- **TASK TO CARRY OUT**
Whenever the string "dist" turns up in a line of the data below, copy that line.

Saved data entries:
>>
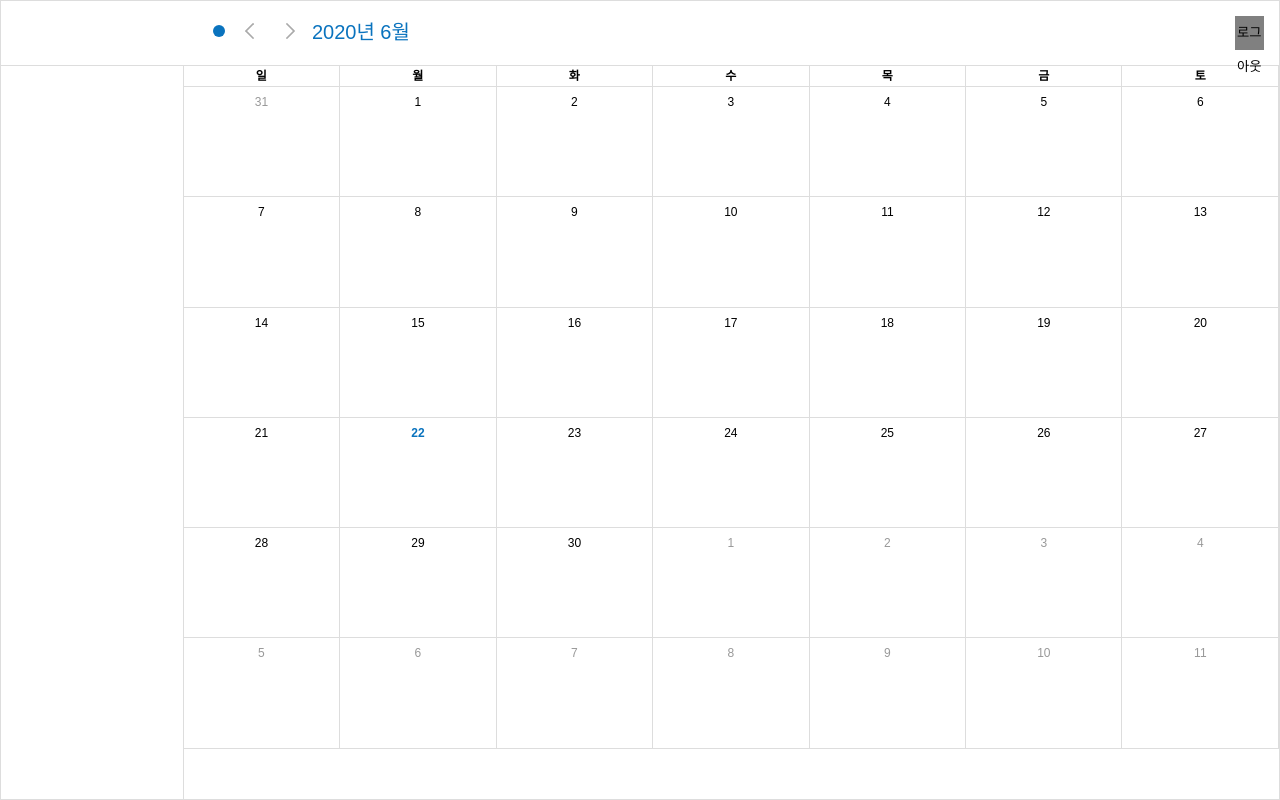
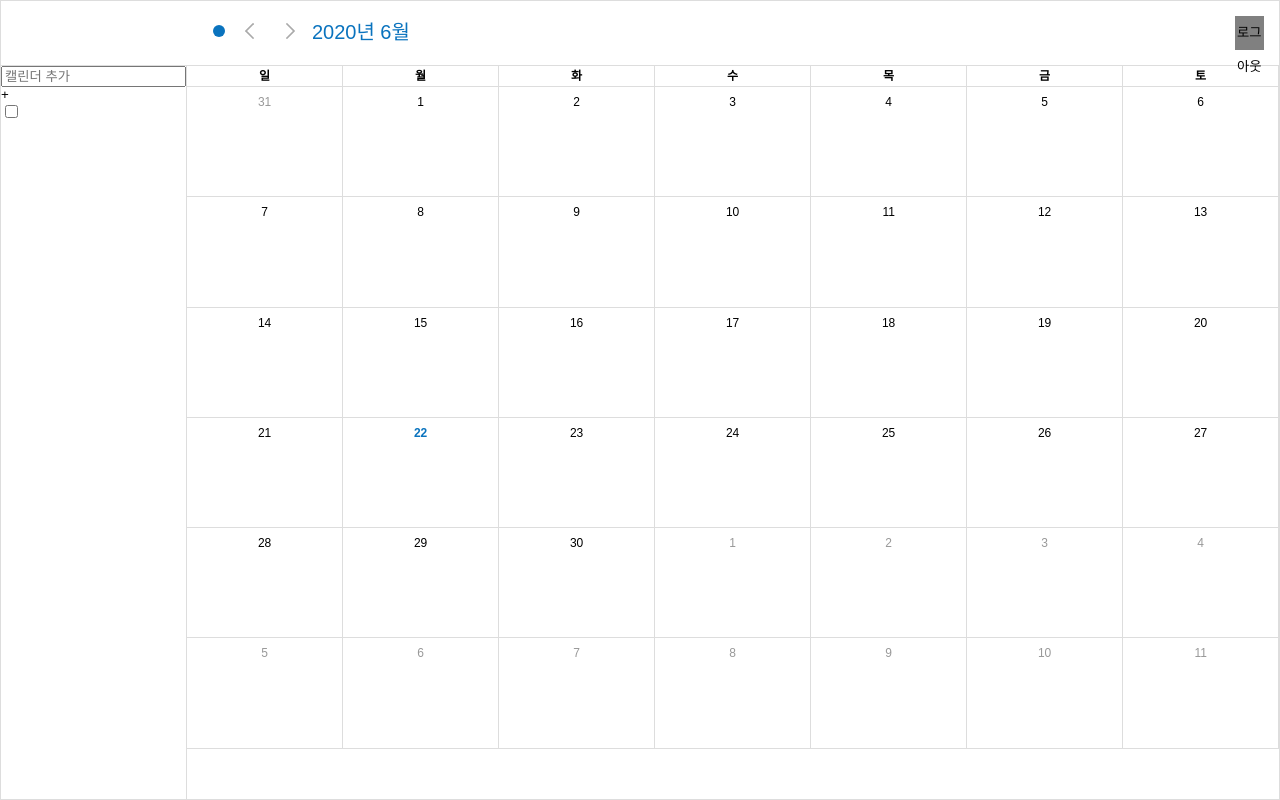
Before and after one commit to LEE-WOO-SEONG/calenderApp_project, a website built with webpack: page public/calender.html in a window 1280 px wide. Shown: the top 800 px of the page. Built offline with nearby package versions, Linux system fonts and the light colour scheme.

Commit message:
feat: adding sidemenu markup

```diff
--- a/public/calender.html
+++ b/public/calender.html
@@ -19,6 +19,7 @@
   <script src="https://cdn.jsdelivr.net/npm/axios/dist/axios.min.js"></script>
   <!-- <script src="../dist/js/bundle.js"></script> -->
   <script src="./src/js/calender.js" defer></script>
+  <script src="./src/js/sidemenu.js" defer></script>
 </head>
 
 <body>
@@ -30,6 +31,19 @@
     <div class="body-container">
       <section id="sidemenu">
         <!-- <h2 class="a11y-hidden">일정제목</h2> -->
+        <div class="add-calender-list-input">
+          <input type="text" placeholder="캘린더 추가" id="add-calender">
+          <!-- <label for="add-calender" class="a11y-hidden">캘린더 추가</label> -->
+          <button type="submit" class="add-list-submit">+</button>
+        </div>
+        <ul class="add-calender-list-box">
+          <li id="1" class="add-calender-first-list calendar-list">
+            <input type="checkbox" id="add-calender-list" class="checkbox">
+            <label for="add-calender-list"></label>
+          </li>
+        </ul>
+
+
       </section>
       <section id="calendar">
         <!-- <h2 class="a11y-hidden">캘린더</h2> -->
```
<<
- **SOLUTION TO THIS TASK**
   <script src="https://cdn.jsdelivr.net/npm/axios/dist/axios.min.js"></script>
   <!-- <script src="../dist/js/bundle.js"></script> -->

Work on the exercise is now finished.